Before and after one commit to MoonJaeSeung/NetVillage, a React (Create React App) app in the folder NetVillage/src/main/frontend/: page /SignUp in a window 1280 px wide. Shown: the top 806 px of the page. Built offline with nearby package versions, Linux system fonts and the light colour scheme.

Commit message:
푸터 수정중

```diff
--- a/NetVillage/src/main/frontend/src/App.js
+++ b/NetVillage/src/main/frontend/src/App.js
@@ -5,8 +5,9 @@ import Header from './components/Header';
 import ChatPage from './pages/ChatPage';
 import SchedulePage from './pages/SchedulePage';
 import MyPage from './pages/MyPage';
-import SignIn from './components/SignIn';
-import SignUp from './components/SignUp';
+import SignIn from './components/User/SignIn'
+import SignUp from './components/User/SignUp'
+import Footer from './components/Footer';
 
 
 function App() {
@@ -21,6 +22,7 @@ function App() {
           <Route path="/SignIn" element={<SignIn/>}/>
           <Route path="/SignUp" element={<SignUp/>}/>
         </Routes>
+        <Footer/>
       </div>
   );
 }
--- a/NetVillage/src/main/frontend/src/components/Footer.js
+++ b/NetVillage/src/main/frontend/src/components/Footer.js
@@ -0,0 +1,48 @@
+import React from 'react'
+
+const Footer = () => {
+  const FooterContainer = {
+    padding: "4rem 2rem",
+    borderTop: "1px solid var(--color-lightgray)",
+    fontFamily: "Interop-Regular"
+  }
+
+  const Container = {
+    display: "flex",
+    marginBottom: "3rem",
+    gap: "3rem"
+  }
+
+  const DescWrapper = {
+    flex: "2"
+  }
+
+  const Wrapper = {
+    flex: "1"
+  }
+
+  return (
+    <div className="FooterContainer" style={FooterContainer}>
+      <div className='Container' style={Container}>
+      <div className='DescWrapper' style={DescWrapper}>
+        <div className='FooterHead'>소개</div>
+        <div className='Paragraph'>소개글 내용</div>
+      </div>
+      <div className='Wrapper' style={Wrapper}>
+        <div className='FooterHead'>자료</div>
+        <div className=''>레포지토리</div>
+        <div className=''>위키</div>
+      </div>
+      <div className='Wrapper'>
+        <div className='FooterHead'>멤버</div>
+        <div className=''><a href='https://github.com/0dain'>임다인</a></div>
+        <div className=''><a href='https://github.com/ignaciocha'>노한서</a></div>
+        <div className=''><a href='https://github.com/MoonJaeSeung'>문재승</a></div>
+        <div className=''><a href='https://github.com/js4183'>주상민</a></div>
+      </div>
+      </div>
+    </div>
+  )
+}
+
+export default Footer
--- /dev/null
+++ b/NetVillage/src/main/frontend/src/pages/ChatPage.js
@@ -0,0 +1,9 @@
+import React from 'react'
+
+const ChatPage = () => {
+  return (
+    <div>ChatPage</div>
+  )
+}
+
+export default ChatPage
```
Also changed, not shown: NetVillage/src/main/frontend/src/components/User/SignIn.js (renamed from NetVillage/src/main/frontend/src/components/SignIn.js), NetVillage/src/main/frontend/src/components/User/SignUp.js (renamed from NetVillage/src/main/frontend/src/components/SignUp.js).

● ● ● ● ● ● ●

#### [Task requirements]
Hand back the listing exactly. Include every line.

#### [Result of this exercise]
Before and after one commit to MoonJaeSeung/NetVillage, a React (Create React App) app in the folder NetVillage/src/main/frontend/: page /SignUp in a window 1280 px wide. Shown: the top 806 px of the page. Built offline with nearby package versions, Linux system fonts and the light colour scheme.

Commit message:
푸터 수정중

```diff
--- a/NetVillage/src/main/frontend/src/App.js
+++ b/NetVillage/src/main/frontend/src/App.js
@@ -5,8 +5,9 @@ import Header from './components/Header';
 import ChatPage from './pages/ChatPage';
 import SchedulePage from './pages/SchedulePage';
 import MyPage from './pages/MyPage';
-import SignIn from './components/SignIn';
-import SignUp from './components/SignUp';
+import SignIn from './components/User/SignIn'
+import SignUp from './components/User/SignUp'
+import Footer from './components/Footer';
 
 
 function App() {
@@ -21,6 +22,7 @@ function App() {
           <Route path="/SignIn" element={<SignIn/>}/>
           <Route path="/SignUp" element={<SignUp/>}/>
         </Routes>
+        <Footer/>
       </div>
   );
 }
--- a/NetVillage/src/main/frontend/src/components/Footer.js
+++ b/NetVillage/src/main/frontend/src/components/Footer.js
@@ -0,0 +1,48 @@
+import React from 'react'
+
+const Footer = () => {
+  const FooterContainer = {
+    padding: "4rem 2rem",
+    borderTop: "1px solid var(--color-lightgray)",
+    fontFamily: "Interop-Regular"
+  }
+
+  const Container = {
+    display: "flex",
+    marginBottom: "3rem",
+    gap: "3rem"
+  }
+
+  const DescWrapper = {
+    flex: "2"
+  }
+
+  const Wrapper = {
+    flex: "1"
+  }
+
+  return (
+    <div className="FooterContainer" style={FooterContainer}>
+      <div className='Container' style={Container}>
+      <div className='DescWrapper' style={DescWrapper}>
+        <div className='FooterHead'>소개</div>
+        <div className='Paragraph'>소개글 내용</div>
+      </div>
+      <div className='Wrapper' style={Wrapper}>
+        <div className='FooterHead'>자료</div>
+        <div className=''>레포지토리</div>
+        <div className=''>위키</div>
+      </div>
+      <div className='Wrapper'>
+        <div className='FooterHead'>멤버</div>
+        <div className=''><a href='https://github.com/0dain'>임다인</a></div>
+        <div className=''><a href='https://github.com/ignaciocha'>노한서</a></div>
+        <div className=''><a href='https://github.com/MoonJaeSeung'>문재승</a></div>
+        <div className=''><a href='https://github.com/js4183'>주상민</a></div>
+      </div>
+      </div>
+    </div>
+  )
+}
+
+export default Footer
--- /dev/null
+++ b/NetVillage/src/main/frontend/src/pages/ChatPage.js
@@ -0,0 +1,9 @@
+import React from 'react'
+
+const ChatPage = () => {
+  return (
+    <div>ChatPage</div>
+  )
+}
+
+export default ChatPage
```
Also changed, not shown: NetVillage/src/main/frontend/src/components/User/SignIn.js (renamed from NetVillage/src/main/frontend/src/components/SignIn.js), NetVillage/src/main/frontend/src/components/User/SignUp.js (renamed from NetVillage/src/main/frontend/src/components/SignUp.js).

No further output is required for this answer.